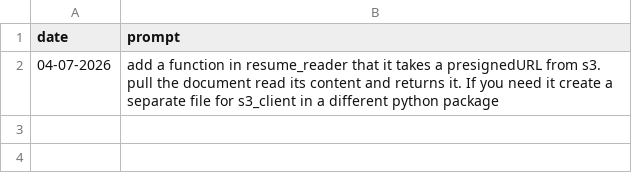
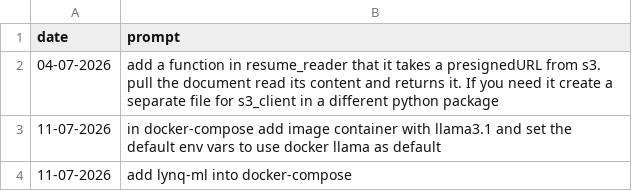
Before and after one commit to MatLock/UdeSA-lynq, a CSV file: lynq-ml/prompt-documentation/prompts.csv, drawn as a sheet.

Commit message:
[lynq-ml]: adding prompts and middleware

```diff
--- a/lynq-ml/prompt-documentation/prompts.csv
+++ b/lynq-ml/prompt-documentation/prompts.csv
@@ -2 +2,3 @@ date,prompt
 "04-07-2026","add a function in resume_reader that it takes a presignedURL from s3. pull the document read its content and returns it. If you need it create a separate file for s3_client in a different python package"
+"11-07-2026","in docker-compose add image container with llama3.1 and set the default env vars to use docker llama as default"
+"11-07-2026","add lynq-ml into docker-compose"
```
Also changed, not shown: 5 other files.
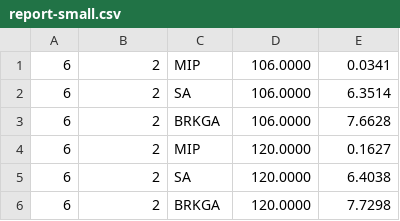
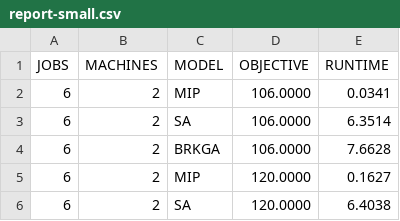
Before and after one commit to profdiegomello/upmsp-sds-rko, a CSV file: exp/ject-2025/graficos/report-small.csv, drawn as a sheet; only a part is shown; the shorter side is filled out with more unchanged rows.

Commit message:
Gráficos para análise dos ICs dos Decoders RKO conforme tamanho da instância (jobs/machines) scripts para calcular o IC via bootstrap e sripts para plot dos gráficos

```diff
--- a/exp/ject-2025/graficos/report-small.csv
+++ b/exp/ject-2025/graficos/report-small.csv
@@ -1 +1,2 @@
+JOBS;MACHINES;MODEL;OBJECTIVE;RUNTIME
 6;2;MIP;106.0000;0.0341
```
Also changed, not shown: 8 other files.
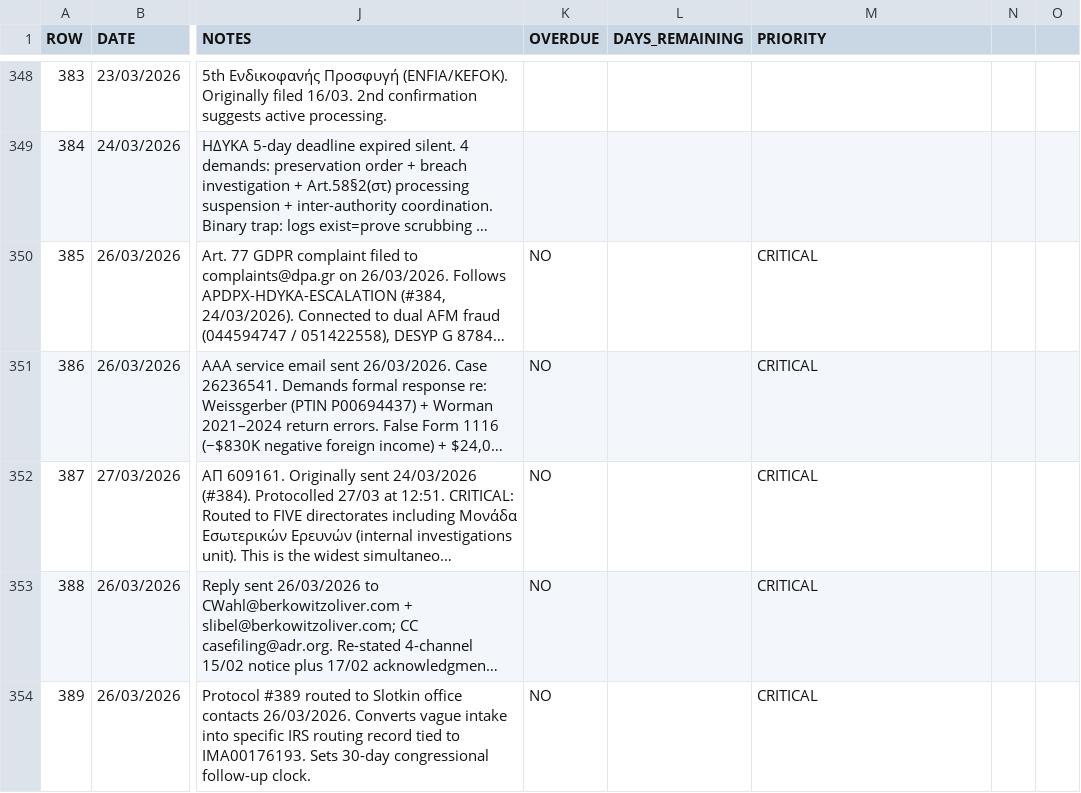
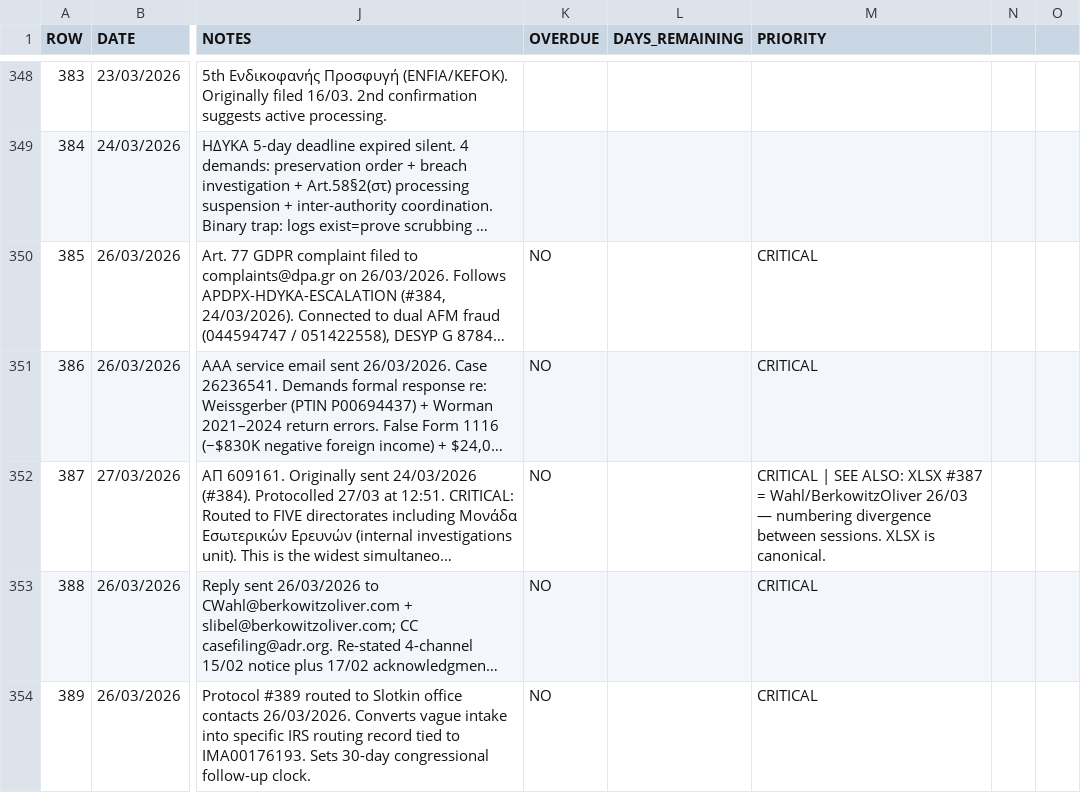
Before and after one commit to alexandros-thomson/zeus-ai-evidence-package, a CSV file: evidence/MASTER-PROTOCOL-TRACKER.csv, drawn as a sheet; only a part is shown, gaps mark what is left out; long unchanged cells end in …; the diff names each change by its address in the sheet, - before the commit and + after, or states it on an @@ line.

Commit message:
Annotate #387 — XLSX canonical divergence note (Wahl/BerkowitzOliver vs ΕΦΚΑ ΑΠ 609161)

```diff
--- a/evidence/MASTER-PROTOCOL-TRACKER.csv
+++ b/evidence/MASTER-PROTOCOL-TRACKER.csv
-M352 (PRIORITY): CRITICAL
+M352 (PRIORITY): CRITICAL | SEE ALSO: XLSX #387 = Wahl/BerkowitzOliver 26/03 — numbering divergence between sessions. XLSX is canonical.
```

#### Task description
Copy out every line of the material above precisely, omitting the pictures.

#### Result below
Before and after one commit to MatLock/UdeSA-lynq, a CSV file: lynq-ml/prompt-documentation/prompts.csv, drawn as a sheet.

Commit message:
[lynq-ml]: adding prompts and middleware

```diff
--- a/lynq-ml/prompt-documentation/prompts.csv
+++ b/lynq-ml/prompt-documentation/prompts.csv
@@ -2 +2,3 @@ date,prompt
 "04-07-2026","add a function in resume_reader that it takes a presignedURL from s3. pull the document read its content and returns it. If you need it create a separate file for s3_client in a different python package"
+"11-07-2026","in docker-compose add image container with llama3.1 and set the default env vars to use docker llama as default"
+"11-07-2026","add lynq-ml into docker-compose"
```
Also changed, not shown: 5 other files.
Before and after one commit to profdiegomello/upmsp-sds-rko, a CSV file: exp/ject-2025/graficos/report-small.csv, drawn as a sheet; only a part is shown; the shorter side is filled out with more unchanged rows.

Commit message:
Gráficos para análise dos ICs dos Decoders RKO conforme tamanho da instância (jobs/machines) scripts para calcular o IC via bootstrap e sripts para plot dos gráficos

```diff
--- a/exp/ject-2025/graficos/report-small.csv
+++ b/exp/ject-2025/graficos/report-small.csv
@@ -1 +1,2 @@
+JOBS;MACHINES;MODEL;OBJECTIVE;RUNTIME
 6;2;MIP;106.0000;0.0341
```
Also changed, not shown: 8 other files.
Before and after one commit to alexandros-thomson/zeus-ai-evidence-package, a CSV file: evidence/MASTER-PROTOCOL-TRACKER.csv, drawn as a sheet; only a part is shown, gaps mark what is left out; long unchanged cells end in …; the diff names each change by its address in the sheet, - before the commit and + after, or states it on an @@ line.

Commit message:
Annotate #387 — XLSX canonical divergence note (Wahl/BerkowitzOliver vs ΕΦΚΑ ΑΠ 609161)

```diff
--- a/evidence/MASTER-PROTOCOL-TRACKER.csv
+++ b/evidence/MASTER-PROTOCOL-TRACKER.csv
-M352 (PRIORITY): CRITICAL
+M352 (PRIORITY): CRITICAL | SEE ALSO: XLSX #387 = Wahl/BerkowitzOliver 26/03 — numbering divergence between sessions. XLSX is canonical.
```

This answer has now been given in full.